The Finance Ministry on Tuesday unveiled an ambitious plan to revamp Japan’s banking-inspection system, a reform effort triggered by U.S. protests over Japan’s handling of Daiwa Bank’s $1.1 billion bond-trading loss.
The plan aims to transform Japan’s banking-regulatory system from one based on informal “guidance” from regulators to one based on clearly defined rules and more dependent on outside inspections.
Under the old system, the Finance Ministry has depended on banks to report problems to the agency, rather than initiate investigations itself. The Finance Ministry has 420 inspectors, compared with about 8,000 in the United States. While the Finance Ministry plans to add 66 inspectors, the new system will require financial institutions to make greater use of outside auditors.
The new system would set up three levels of inspection for banks’ inhouse reviews with specific guidelines for evaluating the quality of assets, the adequacy of internal controls, and the adequacy of risk management for market-related businesses such as derivatives. The Finance Ministry plans to use external audits to review these in-house assessments by financial institutions.
If banks cannot meet the established criteria, corrective actions will be taken to try to remedy the problem, said Sei Nakai, deputy director-general of the Finance Ministry’s banking bureau. Those actions might include ordering a bank to stop payment of bonuses to employees, to forgo a dividend payment or to close an unprofitable branch, said Nakai.
Banks will be required to adopt appropriate vacation policies, to provide for more checks and balances. Toshihide Iguchi, the senior bond trader responsible for the $1.1 billion loss, was able to cover up his losses because he never took a long vacation. Nakai said the length of vacation requirements had not been worked out yet, and said the ministry was evaluating vacation policies in other countries.

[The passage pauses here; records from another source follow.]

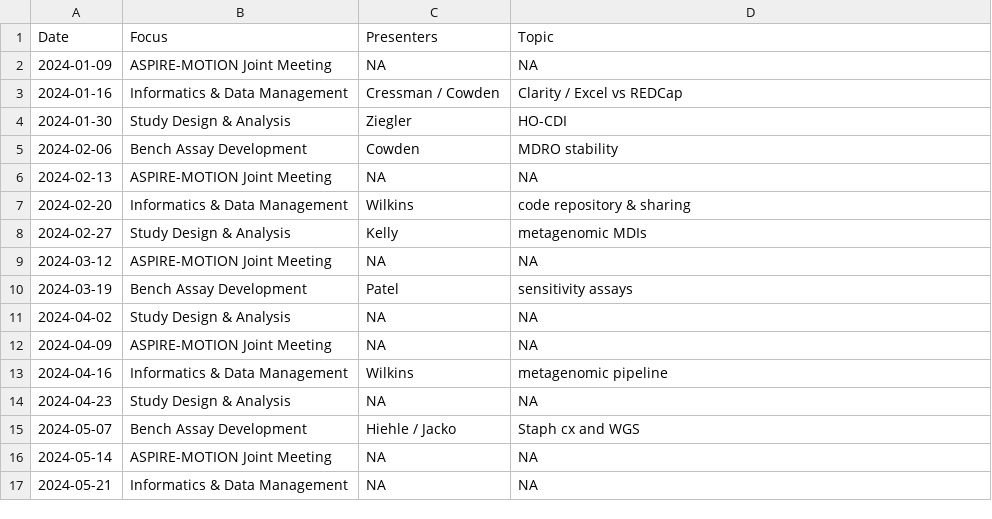
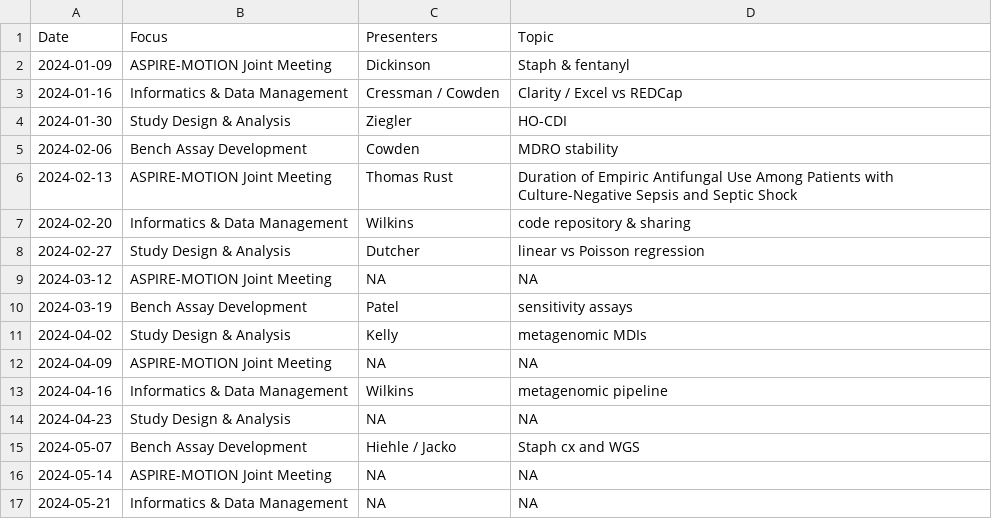
Before and after one commit to bjklab/bjk-distill, a CSV file: discussion_topics/motion_lab_schedule.csv, drawn as a sheet; only a part is shown.

Commit message:
Update schedule.

```diff
--- a/discussion_topics/motion_lab_schedule.csv
+++ b/discussion_topics/motion_lab_schedule.csv
@@ -1,3 +1,3 @@
 Date,Focus,Presenters,Topic
-2024-01-09,ASPIRE-MOTION Joint Meeting,NA,NA
+2024-01-09,ASPIRE-MOTION Joint Meeting,Dickinson,Staph & fentanyl
 2024-01-16,Informatics & Data Management,Cressman / Cowden,Clarity / Excel vs REDCap
@@ -5,8 +5,8 @@ Date,Focus,Presenters,Topic
 2024-02-06,Bench Assay Development,Cowden,MDRO stability
-2024-02-13,ASPIRE-MOTION Joint Meeting,NA,NA
+2024-02-13,ASPIRE-MOTION Joint Meeting,Thomas Rust,Duration of Empiric Antifungal Use Among Patients with Culture-Negative Sepsis and Septic Shock
 2024-02-20,Informatics & Data Management,Wilkins,code repository & sharing
-2024-02-27,Study Design & Analysis,Kelly,metagenomic MDIs
+2024-02-27,Study Design & Analysis,Dutcher,linear vs Poisson regression
 2024-03-12,ASPIRE-MOTION Joint Meeting,NA,NA
 2024-03-19,Bench Assay Development,Patel,sensitivity assays
-2024-04-02,Study Design & Analysis,NA,NA
+2024-04-02,Study Design & Analysis,Kelly,metagenomic MDIs
 2024-04-09,ASPIRE-MOTION Joint Meeting,NA,NA
```
Also changed, not shown: docs/discussion_topics/motion_lab_schedule.csv, 13 other files.
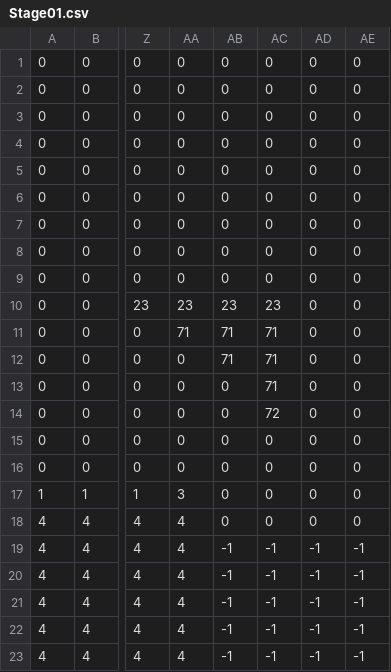
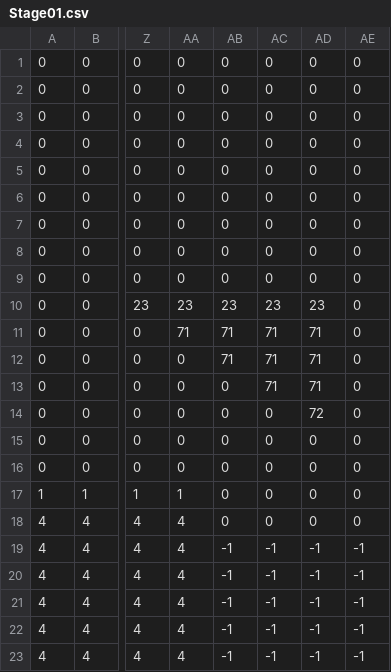
Before and after one commit to KBC2-4/SlimeAction, a CSV file: GFF2-4A/Resource/Map_Data/Stage01.csv, drawn as a sheet; only a part is shown, gaps mark what is left out; the diff names each change by its address in the sheet, - before the commit and + after, or states it on an @@ line.

Commit message:
スクロールの下限を追加 stage1微調整

```diff
--- a/GFF2-4A/Resource/Map_Data/Stage01.csv
+++ b/GFF2-4A/Resource/Map_Data/Stage01.csv
-AD10: 0
+AD10: 23
-AD11:AD13: 0
+AD11:AD13: 71
-AC14: 72
+AC14: 0
-AD14: 0
+AD14: 72
-AA17: 3
+AA17: 1
```
Also changed, not shown: 1 other file.
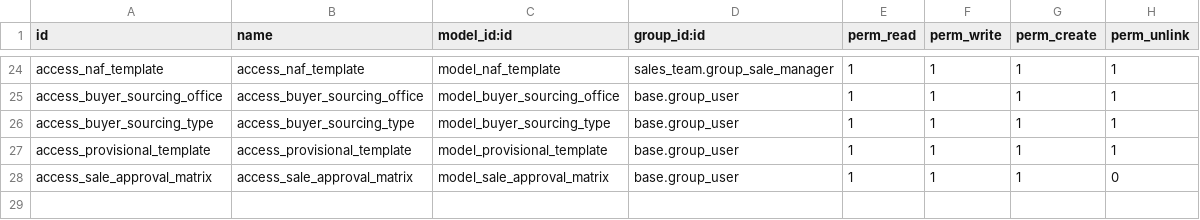
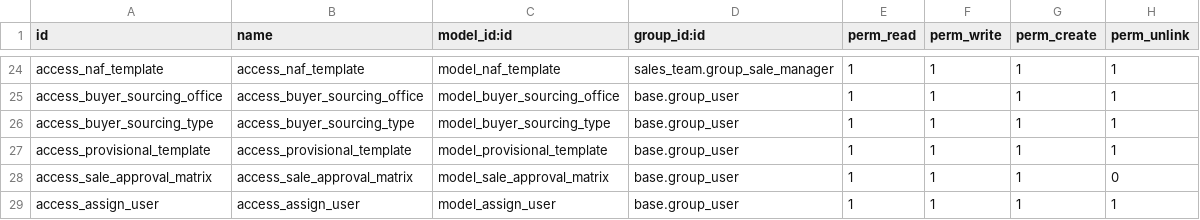
Before and after one commit to masbha-tex/taps, a CSV file: taps_sale/security/ir.model.access.csv, drawn as a sheet; only a part is shown, gaps mark what is left out.

```diff
--- a/taps_sale/security/ir.model.access.csv
+++ b/taps_sale/security/ir.model.access.csv
@@ -28 +28,2 @@ access_provisional_template,access_provisional_template,model_provisional_templa
 access_sale_approval_matrix,access_sale_approval_matrix,model_sale_approval_matrix,base.group_user,1,1,1,0
+access_assign_user,access_assign_user,model_assign_user,base.group_user,1,1,1,1
```
Also changed, not shown: 7 other files.
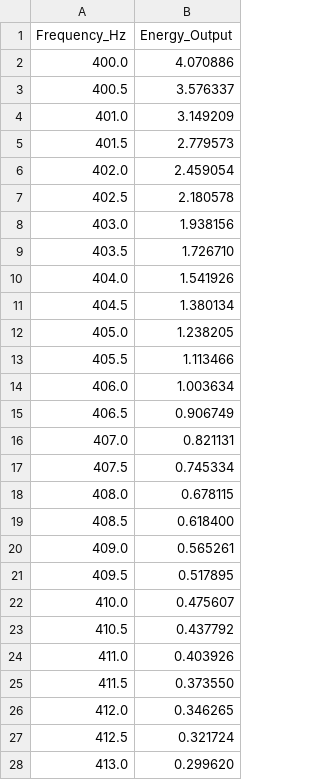
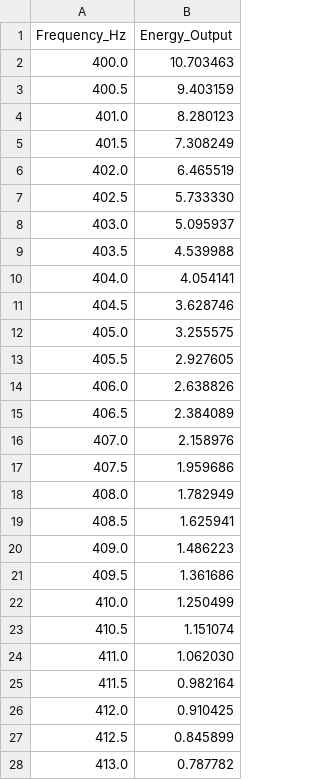
Before and after one commit to nzink777/Heptagonal-Unitary-Field-Theory-Topological-Matrix-Mechanics-and-Emergent-Spacetime-Protocols, a CSV file: computational_model/Technomouse/Logs/resonance_curve.csv, drawn as a sheet; only a part is shown; the diff covers the shown part only.

```diff
--- a/computational_model/Technomouse/Logs/resonance_curve.csv
+++ b/computational_model/Technomouse/Logs/resonance_curve.csv
@@ -1,28 +1,28 @@
 Frequency_Hz,Energy_Output
-400.0,4.070886
-400.5,3.576337
-401.0,3.149209
-401.5,2.779573
-402.0,2.459054
-402.5,2.180578
-403.0,1.938156
-403.5,1.726710
-404.0,1.541926
-404.5,1.380134
-405.0,1.238205
-405.5,1.113466
-406.0,1.003634
-406.5,0.906749
-407.0,0.821131
-407.5,0.745334
-408.0,0.678115
-408.5,0.618400
-409.0,0.565261
-409.5,0.517895
-410.0,0.475607
-410.5,0.437792
-411.0,0.403926
-411.5,0.373550
-412.0,0.346265
-412.5,0.321724
-413.0,0.299620
+400.0,10.703463
+400.5,9.403159
+401.0,8.280123
+401.5,7.308249
+402.0,6.465519
+402.5,5.733330
+403.0,5.095937
+403.5,4.539988
+404.0,4.054141
+404.5,3.628746
+405.0,3.255575
+405.5,2.927605
+406.0,2.638826
+406.5,2.384089
+407.0,2.158976
+407.5,1.959686
+408.0,1.782949
+408.5,1.625941
+409.0,1.486223
+409.5,1.361686
+410.0,1.250499
+410.5,1.151074
+411.0,1.062030
+411.5,0.982164
+412.0,0.910425
+412.5,0.845899
+413.0,0.787782
```
Also changed, not shown: 73 edited cells elsewhere in this file, 4 other files.
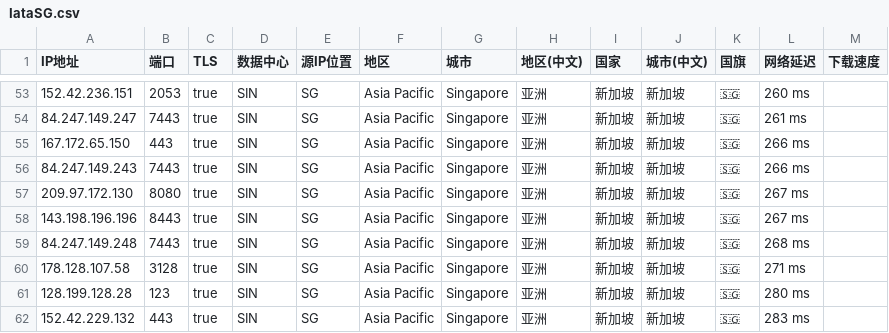
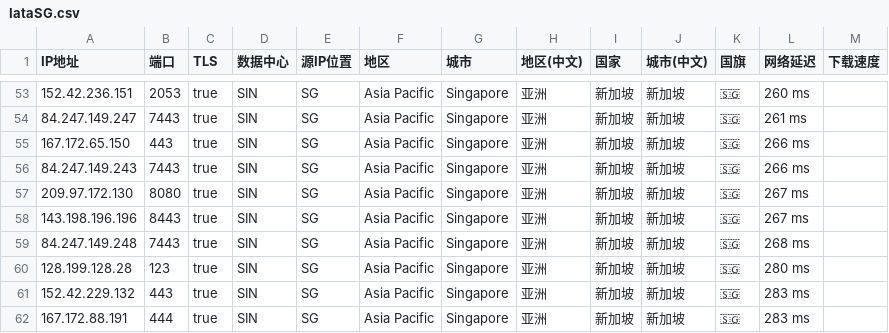
Before and after one commit to MR-DAzhi/WorkerVless2sub, a CSV file: IataSG.csv, drawn as a sheet; only a part is shown, gaps mark what is left out; the shorter side is filled out with more unchanged rows; the diff names each change by its address in the sheet, - before the commit and + after, or states it on an @@ line.

Commit message:
Update IataSG.csv

```diff
--- a/IataSG.csv
+++ b/IataSG.csv
-row 60: 178.128.107.58 | 3128 | true | SIN | SG | Asia Pacific | Singapore | 亚洲 | 新加坡 | 新加坡 | 🇸🇬 | 271 ms
```
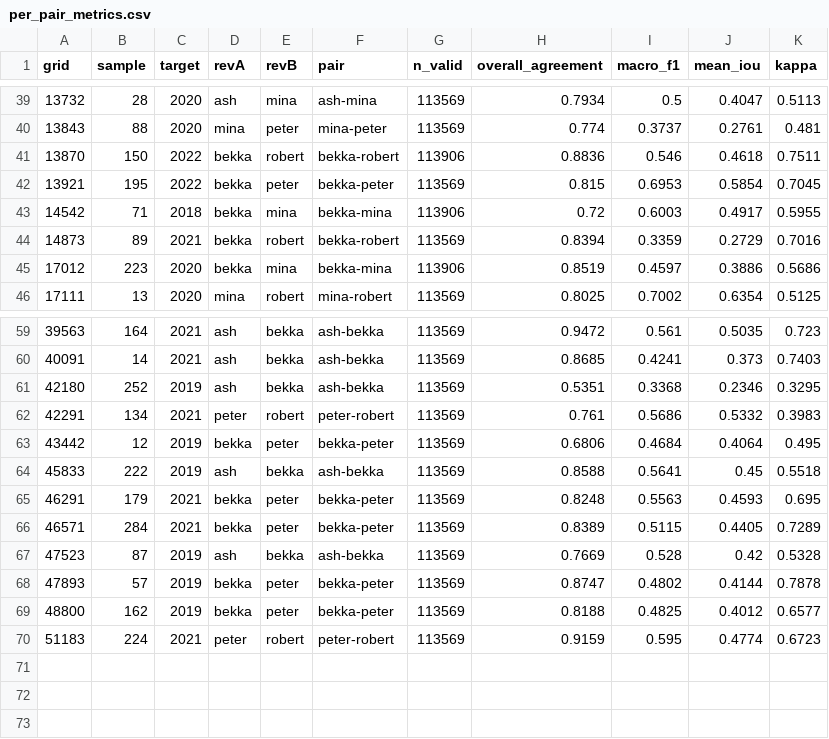
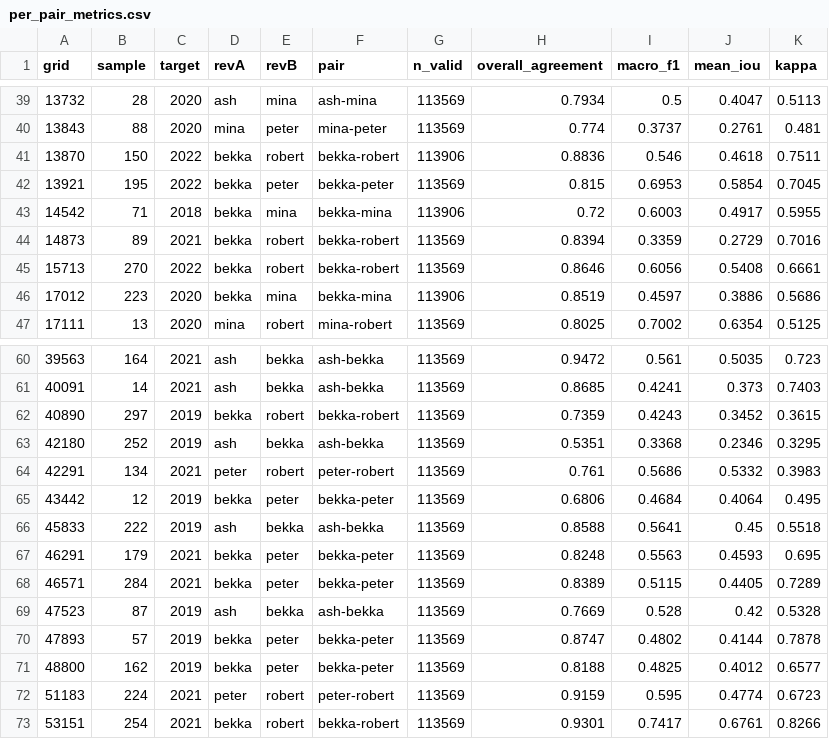
Before and after one commit to mburns2002/Landcover_Interpretation, a CSV file: reports/interpreter_agreement/per_pair_metrics.csv, drawn as a sheet; only a part is shown, gaps mark what is left out.

```diff
--- a/reports/interpreter_agreement/per_pair_metrics.csv
+++ b/reports/interpreter_agreement/per_pair_metrics.csv
@@ -44,2 +44,3 @@ grid,sample,target,revA,revB,pair,n_valid,overall_agreement,macro_f1,mean_iou,ka
 14873,89,2021,bekka,robert,bekka-robert,113569,0.8394,0.3359,0.2729,0.7016
+15713,270,2022,bekka,robert,bekka-robert,113569,0.8646,0.6056,0.5408,0.6661
 17012,223,2020,bekka,mina,bekka-mina,113906,0.8519,0.4597,0.3886,0.5686
@@ -60,2 +61,3 @@ grid,sample,target,revA,revB,pair,n_valid,overall_agreement,macro_f1,mean_iou,ka
 40091,14,2021,ash,bekka,ash-bekka,113569,0.8685,0.4241,0.373,0.7403
+40890,297,2019,bekka,robert,bekka-robert,113569,0.7359,0.4243,0.3452,0.3615
 42180,252,2019,ash,bekka,ash-bekka,113569,0.5351,0.3368,0.2346,0.3295
@@ -70 +72,2 @@ grid,sample,target,revA,revB,pair,n_valid,overall_agreement,macro_f1,mean_iou,ka
 51183,224,2021,peter,robert,peter-robert,113569,0.9159,0.595,0.4774,0.6723
+53151,254,2021,bekka,robert,bekka-robert,113569,0.9301,0.7417,0.6761,0.8266
```
Also changed, not shown: reports/interpreter_agreement/geometry/patchpair_summary.csv, reports/interpreter_agreement/geometry/size_conditional_summary.csv, 25 other files.
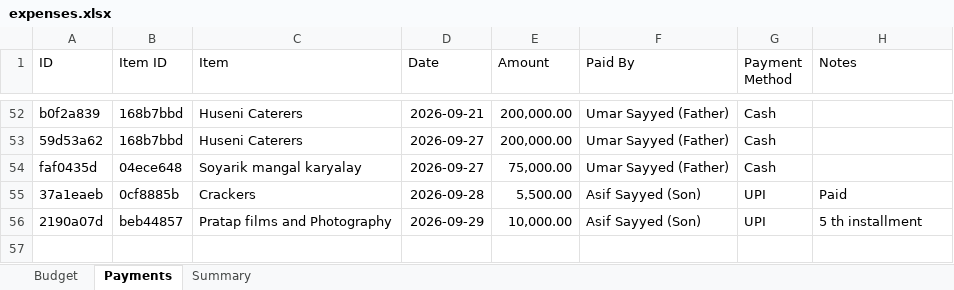
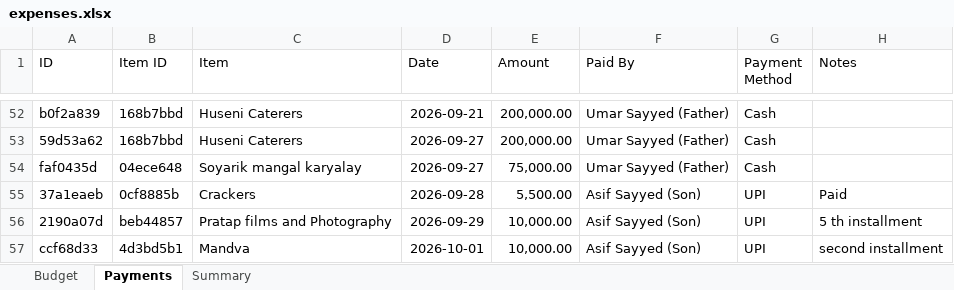
Before and after one commit to Asif-Nice/poc-track-expenses, an Excel workbook: data/expenses.xlsx, sheet Payments, drawn as a sheet; only a part is shown, gaps mark what is left out; values as stored, in another font and other column widths than the file's, no borders; the diff names each change by its address in the sheet, - before the commit and + after, or states it on an @@ line.

Commit message:
Record payment: ₹10,000.00 by Asif Sayyed (Son) for Mandva

```diff
--- a/data/expenses.xlsx (sheet Payments)
+++ b/data/expenses.xlsx (sheet Payments)
+row 57: ccf68d33 | 4d3bd5b1 | Mandva | 2026-10-01 | 10,000.00 | Asif Sayyed (Son) | UPI | second installment
```
Also changed, not shown: sheet Summary.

Banks also will be required to develop more sophisticated and detailed risk-management policies, including guidelines for measuring risks, and procedures for handling problems.